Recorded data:
-=-=-=-=-

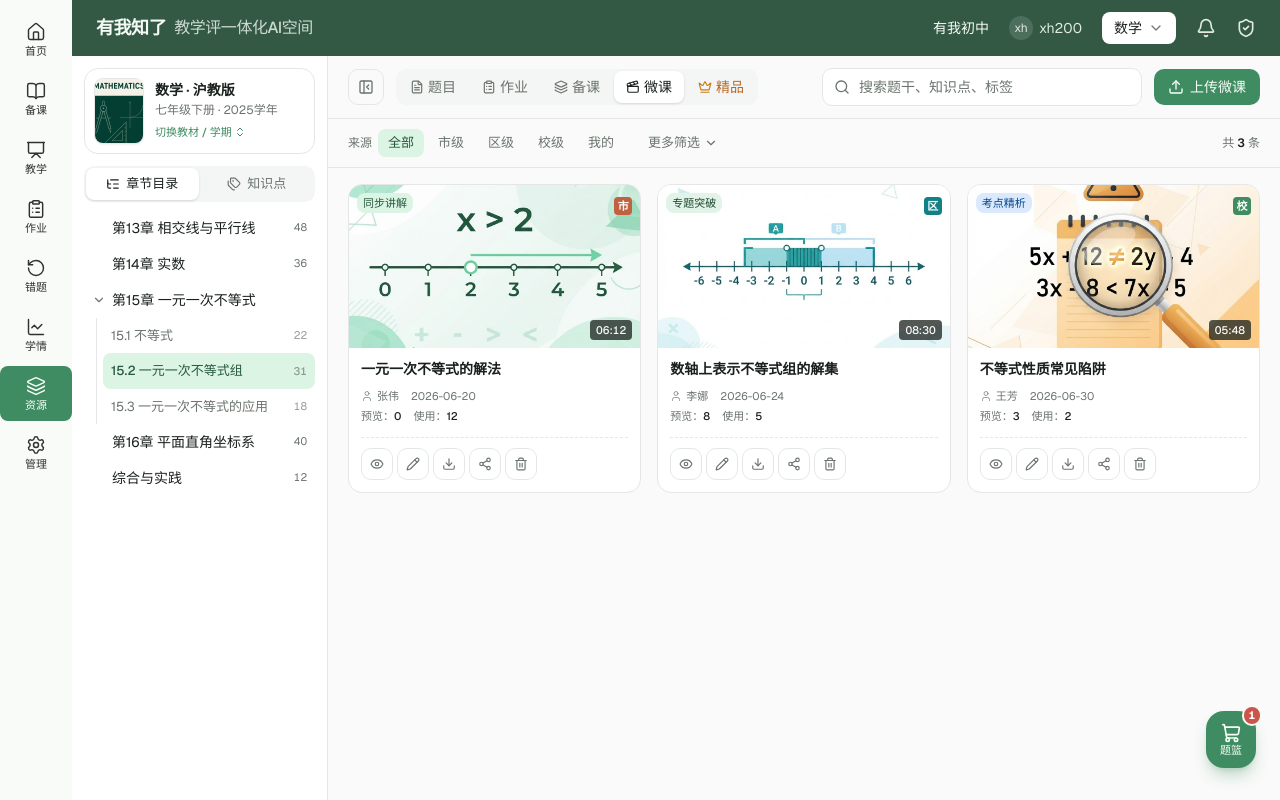
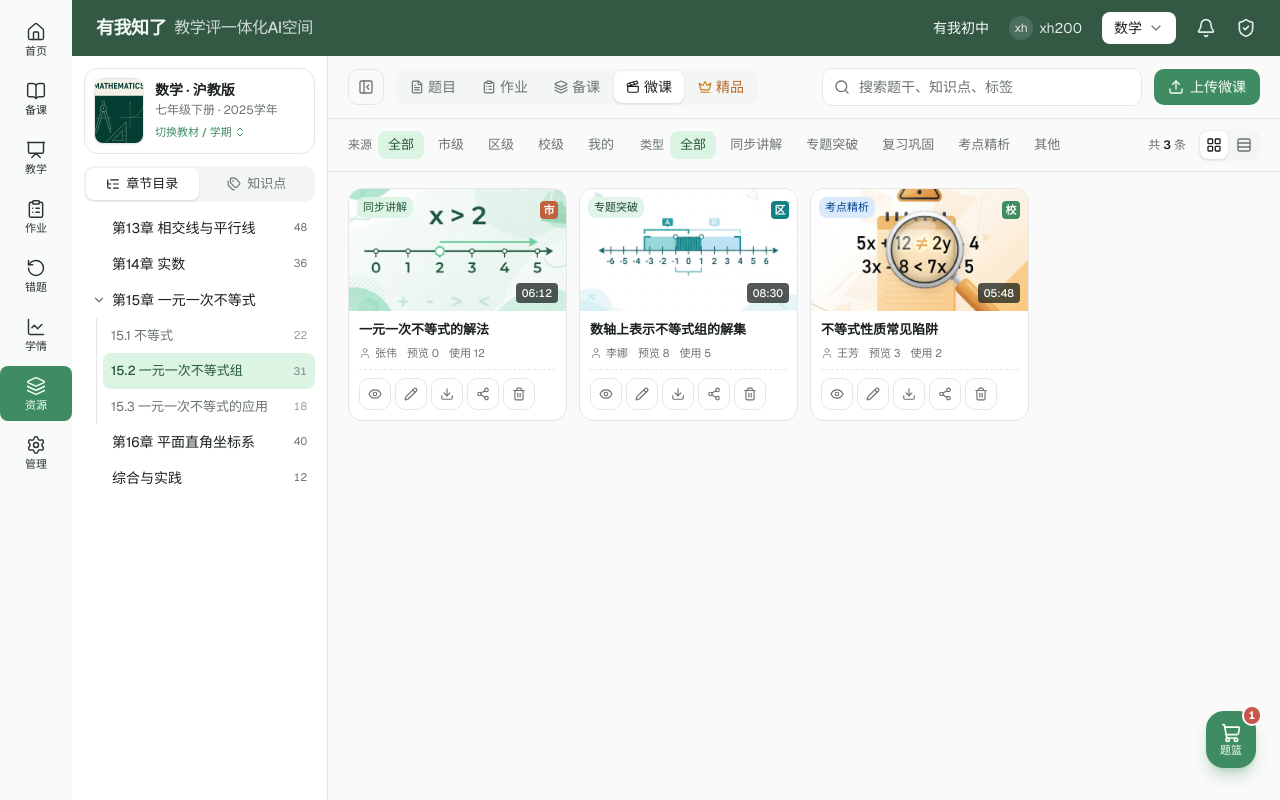
Before and after one commit to kosaxuqasa60-cloud/-project, a Next.js app: page / in a window 1280 px wide. Both pictures are taken after a click on the button "微课". Built offline with nearby package versions, Linux system fonts and the light colour scheme.

Commit message:
feat: enhance resource workbench with new layout grid and micro-category filters
Co-authored-by: kosaxuqasa60-cloud <296071554+kosaxuqasa60-cloud@users.noreply.github.com>

```diff
--- a/components/resource-workbench.tsx
+++ b/components/resource-workbench.tsx
@@ -9,6 +9,7 @@ import {
   ShoppingCart,
   Rows3,
   StretchHorizontal,
+  LayoutGrid,
   PlayCircle,
   FileText,
   PanelLeftClose,
@@ -251,7 +252,7 @@ export const questions: Question[] = [
     short: "知识竞赛得分不低于79分",
     stem: (
       <>
-        某次知识竞赛共 20 题，答对一题得 5 分，答错或不答扣 2 分。小明要得分不低于 79
+        某次知识竞赛共 20 题��答对一题得 5 分，答错或不答扣 2 分。小明要得分不低于 79
         分，他至少要答对（　　）题。
       </>
     ),
@@ -487,6 +488,7 @@ const premiumData: ResItem[] = [
 const qTypeFilters: ("全部" | QType)[] = ["全部", "单选", "多选", "填空", "判断", "主观"]
 const sourceFilters: ("全部" | Level)[] = ["全部", "市", "区", "校", "我"]
 const diffFilters: ("全部" | Difficulty)[] = ["全部", "易", "中", "难"]
+const microCatFilters: ("全部" | MicroCategory)[] = ["全部", "同步讲解", "专题突破", "复习巩固", "考点精析", "其他"]
 
 const resourceTypes = [
   { key: "题目", icon: FileText },
@@ -958,22 +960,82 @@ function MicroCard({ item, onPreview }: { item: ResItem; onPreview: () => void }
       </button>
 
       {/* 信息 */}
-      <div className="flex flex-1 flex-col p-3">
-        <h3 className="line-clamp-2 text-[14px] font-semibold leading-snug text-foreground">{item.title}</h3>
-        <div className="mt-2 flex flex-wrap items-center gap-x-3 gap-y-1 text-[11px] text-muted-foreground">
+      <div className="flex flex-1 flex-col p-2.5">
+        <h3 className="line-clamp-2 text-[13px] font-semibold leading-snug text-foreground">{item.title}</h3>
+        <div className="mt-1.5 flex flex-wrap items-center gap-x-2.5 gap-y-0.5 text-[11px] text-muted-foreground">
           <span className="inline-flex items-center gap-1">
             <User className="size-3 text-muted-foreground/70" />
             {item.author}
           </span>
-          <span>{item.uploadedAt}</span>
-        </div>
-        <div className="mt-1 flex flex-wrap items-center gap-x-3 text-[11px] text-muted-foreground">
-          <span>预览：<span className="font-medium text-foreground">{item.previewCount}</span></span>
-          <span>使用：<span className="font-medium text-foreground">{item.useCount}</span></span>
-        </div>
-        <div className="mt-3 border-t border-dashed border-border pt-2.5">
+          <span>预览 {item.previewCount}</span>
+          <span>使用 {item.useCount}</span>
+        </div>
+        <div className="mt-2 border-t border-dashed border-border pt-2">
           <ResourceActions onPreview={onPreview} compact />
         </div>
+      </div>
+    </article>
+  )
+}
+
+/* 微课：列表行视图 */
+function MicroRow({ item, onPreview }: { item: ResItem; onPreview: () => void }) {
+  return (
+    <article className="flex items-center gap-4 rounded-xl border border-border bg-card p-3 transition hover:border-brand/40 hover:shadow-sm">
+      {/* 缩略图 */}
+      <button
+        onClick={onPreview}
+        className="group relative aspect-video w-40 shrink-0 overflow-hidden rounded-lg bg-muted"
+      >
+        {item.cover && (
+          <Image
+            src={item.cover || "/placeholder.svg"}
+            alt={item.title}
+            fill
+            className="object-cover transition group-hover:scale-105"
+            sizes="160px"
+          />
+        )}
+        <span className="absolute inset-0 grid place-items-center bg-foreground/0 transition group-hover:bg-foreground/20">
+          <span className="grid size-9 place-items-center rounded-full bg-card/90 text-brand opacity-0 shadow-lg transition group-hover:opacity-100">
+            <Play className="size-4 translate-x-0.5 fill-current" />
+          </span>
+        </span>
+        {item.duration && (
+          <span className="absolute bottom-1.5 right-1.5 rounded bg-foreground/75 px-1.5 py-0.5 text-[10px] font-medium tabular-nums text-background">
+            {item.duration}
+          </span>
+        )}
+      </button>
+
+      {/* 主体信息 */}
+      <div className="min-w-0 flex-1">
+        <div className="flex flex-wrap items-center gap-2">
+          <h3 className="truncate text-[15px] font-semibold text-foreground">{item.title}</h3>
+          {item.category && (
+            <span className={cn("rounded-md px-1.5 py-0.5 text-[11px] font-medium", microCatStyle[item.category])}>
+              {item.category}
+            </span>
+          )}
+          <SourceBadge level={item.level} showLabel />
+        </div>
+        <div className="mt-1.5 flex flex-wrap items-center gap-x-4 gap-y-1 text-xs text-muted-foreground">
+          <span className="inline-flex items-center gap-1">
+            <User className="size-3.5 text-muted-foreground/70" />
+            {item.author}
+          </span>
+          <span className="inline-flex items-center gap-1">
+            <Calendar className="size-3.5 text-muted-foreground/70" />
+            {item.uploadedAt}
+          </span>
+          <span>预览次数：<span className="font-medium text-foreground">{item.previewCount}</span></span>
+          <span>使用次数：<span className="font-medium text-foreground">{item.useCount}</span></span>
+        </div>
+      </div>
+
+      {/* 操作 */}
+      <div className="shrink-0">
+        <ResourceActions onPreview={onPreview} compact />
       </div>
     </article>
   )
@@ -1235,6 +1297,8 @@ export function ResourceWorkbench() {
   const [qType, setQType] = useState<"全部" | QType>("全部")
   const [source, setSource] = useState<"全部" | Level>("全部")
   const [diff, setDiff] = useState<"全部" | Difficulty>("全部")
+  const [microCat, setMicroCat] = useState<"全部" | MicroCategory>("全部")
+  const [microView, setMicroView] = useState<"grid" | "list">("grid")
   const [compact, setCompact] = useState(false)
   const [moreFilters, setMoreFilters] = useState(false)
   const [selected, setSelected] = useState<string[]>(["q1"])
@@ -1269,7 +1333,11 @@ export function ResourceWorkbench() {
       : resourceType === "备课"
         ? lessonData
         : resourceType === "微课"
-          ? microData
+          ? microData.filter(
+              (m) =>
+                (source === "全部" || m.level === source) &&
+                (microCat === "全部" || m.category === microCat),
+            )
           : premiumData
 
   /* 组卷 / 生成练习��全屏接管，隐藏应用左侧导航与顶栏 */
@@ -1432,7 +1500,15 @@ export function ResourceWorkbench() {
               onChange={(v) => setSource(v as typeof source)}
               renderItem={(it) => (it === "全部" ? "全部" : `${it}级`.replace("我级", "我的"))}
             />
-            {resourceType !== "作业" && (
+            {resourceType === "微课" && (
+              <FilterGroup
+                label="类型"
+                items={microCatFilters}
+                active={microCat}
+                onChange={(v) => setMicroCat(v as typeof microCat)}
+              />
+            )}
+            {resourceType !== "作业" && resourceType !== "微课" && (
               <button
                 onClick={() => setMoreFilters((v) => !v)}
                 className="inline-flex items-center gap-1 rounded-md px-2 py-1 text-[13px] text-muted-foreground transition hover:text-foreground"
@@ -1474,10 +1550,34 @@ export function ResourceWorkbench() {
                   </button>
                 </div>
               )}
+              {resourceType === "微课" && (
+                <div className="flex items-center gap-0.5 rounded-lg bg-muted p-0.5">
+                  <button
+                    onClick={() => setMicroView("grid")}
+                    className={cn(
+                      "rounded-md p-1.5 transition",
+                      microView === "grid" ? "bg-card text-foreground shadow-sm" : "text-muted-foreground",
+                    )}
+                    aria-label="网格视图"
+                  >
+                    <LayoutGrid className="size-4" />
+                  </button>
+                  <button
+                    onClick={() => setMicroView("list")}
+                    className={cn(
+                      "rounded-md p-1.5 transition",
+                      microView === "list" ? "bg-card text-foreground shadow-sm" : "text-muted-foreground",
+                    )}
+                    aria-label="列表视图"
+                  >
+                    <Rows3 className="size-4" />
+                  </button>
+                </div>
+              )}
             </div>
           </div>
 
-          {moreFilters && resourceType !== "作业" && (
+          {moreFilters && resourceType !== "作业" && resourceType !== "微课" && (
             <div className="flex flex-wrap items-center gap-x-4 gap-y-2 border-t border-border pt-2.5">
               {isQuestion && (
                 <FilterGroup
@@ -1518,11 +1618,19 @@ export function ResourceWorkbench() {
               )}
             </div>
           ) : resourceType === "微课" ? (
-            <div className="grid grid-cols-1 gap-4 sm:grid-cols-2 xl:grid-cols-3">
-              {otherData.map((item) => (
-                <MicroCard key={item.id} item={item} onPreview={() => {}} />
-              ))}
-            </div>
+            microView === "grid" ? (
+              <div className="grid grid-cols-2 gap-3 md:grid-cols-3 xl:grid-cols-4 2xl:grid-cols-5">
+                {otherData.map((item) => (
+                  <MicroCard key={item.id} item={item} onPreview={() => {}} />
+                ))}
+              </div>
+            ) : (
+              <div className="flex flex-col gap-2.5">
+                {otherData.map((item) => (
+                  <MicroRow key={item.id} item={item} onPreview={() => {}} />
+                ))}
+              </div>
+            )
           ) : (
             <div className="flex flex-col gap-3">
               {resourceType === "作业"
```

-=-=-=-=-

● HOW TO COMPLETE THIS TASK: Pull out every line of the records that includes the string "button".

● REPLY:
Before and after one commit to kosaxuqasa60-cloud/-project, a Next.js app: page / in a window 1280 px wide. Both pictures are taken after a click on the button "微课". Built offline with nearby package versions, Linux system fonts and the light colour scheme.
       </button>
+      <button
+      </button>
               <button
                   </button>
+                  <button
+                  </button>
+                  <button
+                  </button>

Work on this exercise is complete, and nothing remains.